◆ Data shown
○ ○ ○
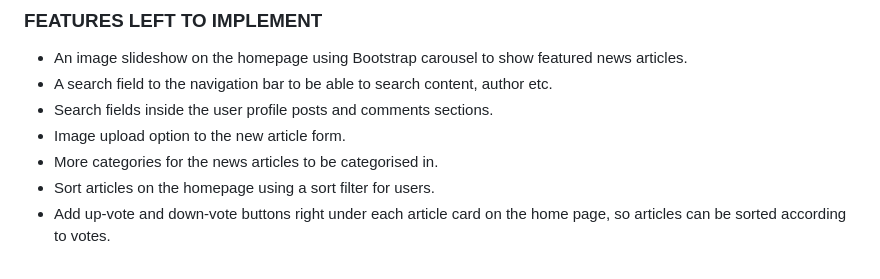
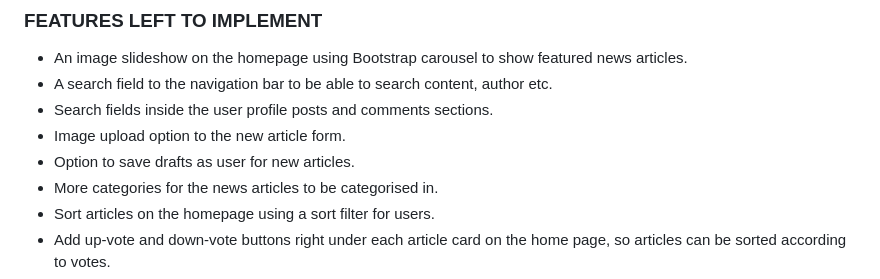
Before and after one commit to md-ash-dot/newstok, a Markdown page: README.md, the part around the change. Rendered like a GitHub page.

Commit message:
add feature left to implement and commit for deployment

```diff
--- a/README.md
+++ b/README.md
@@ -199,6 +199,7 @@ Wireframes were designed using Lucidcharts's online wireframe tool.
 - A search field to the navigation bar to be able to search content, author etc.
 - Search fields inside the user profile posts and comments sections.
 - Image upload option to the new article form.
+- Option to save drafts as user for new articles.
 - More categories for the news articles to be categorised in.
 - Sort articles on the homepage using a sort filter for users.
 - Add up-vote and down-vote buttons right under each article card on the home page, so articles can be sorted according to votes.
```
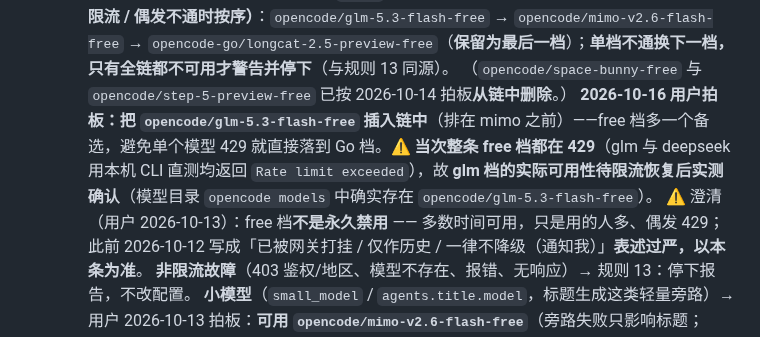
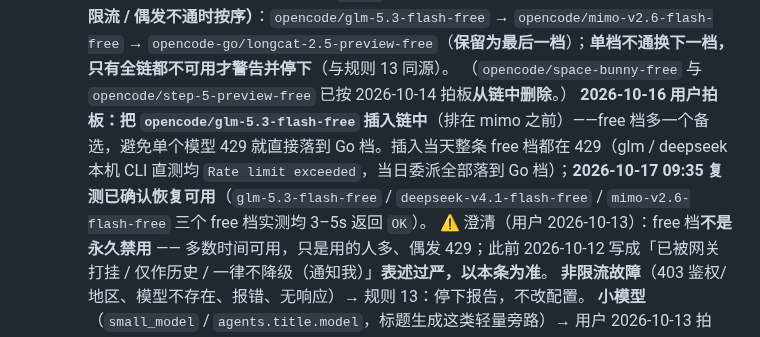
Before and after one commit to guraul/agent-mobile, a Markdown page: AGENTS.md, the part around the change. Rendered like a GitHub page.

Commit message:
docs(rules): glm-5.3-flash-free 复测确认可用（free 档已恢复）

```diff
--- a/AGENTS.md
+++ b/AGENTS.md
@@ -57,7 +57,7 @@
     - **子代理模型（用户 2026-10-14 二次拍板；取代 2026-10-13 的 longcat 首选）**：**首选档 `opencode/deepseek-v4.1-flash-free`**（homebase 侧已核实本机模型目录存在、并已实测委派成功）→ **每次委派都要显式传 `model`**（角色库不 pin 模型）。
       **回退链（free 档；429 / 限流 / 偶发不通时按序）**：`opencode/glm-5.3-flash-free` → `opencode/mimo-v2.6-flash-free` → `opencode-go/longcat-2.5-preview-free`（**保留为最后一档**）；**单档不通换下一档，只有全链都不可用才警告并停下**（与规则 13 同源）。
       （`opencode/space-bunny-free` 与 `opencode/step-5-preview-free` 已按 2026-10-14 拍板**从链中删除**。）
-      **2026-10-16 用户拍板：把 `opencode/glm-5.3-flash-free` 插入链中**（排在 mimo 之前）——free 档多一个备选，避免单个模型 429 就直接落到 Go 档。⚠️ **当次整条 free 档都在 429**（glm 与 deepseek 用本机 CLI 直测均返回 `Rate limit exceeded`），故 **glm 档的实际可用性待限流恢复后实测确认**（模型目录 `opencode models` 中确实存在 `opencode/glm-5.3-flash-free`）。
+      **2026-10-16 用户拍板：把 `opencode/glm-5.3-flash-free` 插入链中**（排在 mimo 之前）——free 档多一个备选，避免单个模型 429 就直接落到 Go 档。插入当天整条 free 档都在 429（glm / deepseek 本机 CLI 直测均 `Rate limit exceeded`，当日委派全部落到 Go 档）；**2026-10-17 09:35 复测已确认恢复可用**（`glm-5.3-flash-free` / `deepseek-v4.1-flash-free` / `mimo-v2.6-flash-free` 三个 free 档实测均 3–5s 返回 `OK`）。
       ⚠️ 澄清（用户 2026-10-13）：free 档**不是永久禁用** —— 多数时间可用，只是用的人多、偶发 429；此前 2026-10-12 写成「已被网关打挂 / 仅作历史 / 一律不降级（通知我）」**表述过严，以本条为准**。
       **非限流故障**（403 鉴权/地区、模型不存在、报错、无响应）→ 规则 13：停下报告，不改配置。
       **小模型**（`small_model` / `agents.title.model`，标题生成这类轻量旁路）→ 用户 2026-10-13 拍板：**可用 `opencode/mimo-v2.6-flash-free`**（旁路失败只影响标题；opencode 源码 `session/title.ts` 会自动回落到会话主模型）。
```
○ ○ ○
◆ Action item
Once the pictures are set aside, retype the rest of the listing exactly.

◆ Response to this exercise
Before and after one commit to md-ash-dot/newstok, a Markdown page: README.md, the part around the change. Rendered like a GitHub page.

Commit message:
add feature left to implement and commit for deployment

```diff
--- a/README.md
+++ b/README.md
@@ -199,6 +199,7 @@ Wireframes were designed using Lucidcharts's online wireframe tool.
 - A search field to the navigation bar to be able to search content, author etc.
 - Search fields inside the user profile posts and comments sections.
 - Image upload option to the new article form.
+- Option to save drafts as user for new articles.
 - More categories for the news articles to be categorised in.
 - Sort articles on the homepage using a sort filter for users.
 - Add up-vote and down-vote buttons right under each article card on the home page, so articles can be sorted according to votes.
```
Before and after one commit to guraul/agent-mobile, a Markdown page: AGENTS.md, the part around the change. Rendered like a GitHub page.

Commit message:
docs(rules): glm-5.3-flash-free 复测确认可用（free 档已恢复）

```diff
--- a/AGENTS.md
+++ b/AGENTS.md
@@ -57,7 +57,7 @@
     - **子代理模型（用户 2026-10-14 二次拍板；取代 2026-10-13 的 longcat 首选）**：**首选档 `opencode/deepseek-v4.1-flash-free`**（homebase 侧已核实本机模型目录存在、并已实测委派成功）→ **每次委派都要显式传 `model`**（角色库不 pin 模型）。
       **回退链（free 档；429 / 限流 / 偶发不通时按序）**：`opencode/glm-5.3-flash-free` → `opencode/mimo-v2.6-flash-free` → `opencode-go/longcat-2.5-preview-free`（**保留为最后一档**）；**单档不通换下一档，只有全链都不可用才警告并停下**（与规则 13 同源）。
       （`opencode/space-bunny-free` 与 `opencode/step-5-preview-free` 已按 2026-10-14 拍板**从链中删除**。）
-      **2026-10-16 用户拍板：把 `opencode/glm-5.3-flash-free` 插入链中**（排在 mimo 之前）——free 档多一个备选，避免单个模型 429 就直接落到 Go 档。⚠️ **当次整条 free 档都在 429**（glm 与 deepseek 用本机 CLI 直测均返回 `Rate limit exceeded`），故 **glm 档的实际可用性待限流恢复后实测确认**（模型目录 `opencode models` 中确实存在 `opencode/glm-5.3-flash-free`）。
+      **2026-10-16 用户拍板：把 `opencode/glm-5.3-flash-free` 插入链中**（排在 mimo 之前）——free 档多一个备选，避免单个模型 429 就直接落到 Go 档。插入当天整条 free 档都在 429（glm / deepseek 本机 CLI 直测均 `Rate limit exceeded`，当日委派全部落到 Go 档）；**2026-10-17 09:35 复测已确认恢复可用**（`glm-5.3-flash-free` / `deepseek-v4.1-flash-free` / `mimo-v2.6-flash-free` 三个 free 档实测均 3–5s 返回 `OK`）。
       ⚠️ 澄清（用户 2026-10-13）：free 档**不是永久禁用** —— 多数时间可用，只是用的人多、偶发 429；此前 2026-10-12 写成「已被网关打挂 / 仅作历史 / 一律不降级（通知我）」**表述过严，以本条为准**。
       **非限流故障**（403 鉴权/地区、模型不存在、报错、无响应）→ 规则 13：停下报告，不改配置。
       **小模型**（`small_model` / `agents.title.model`，标题生成这类轻量旁路）→ 用户 2026-10-13 拍板：**可用 `opencode/mimo-v2.6-flash-free`**（旁路失败只影响标题；opencode 源码 `session/title.ts` 会自动回落到会话主模型）。
```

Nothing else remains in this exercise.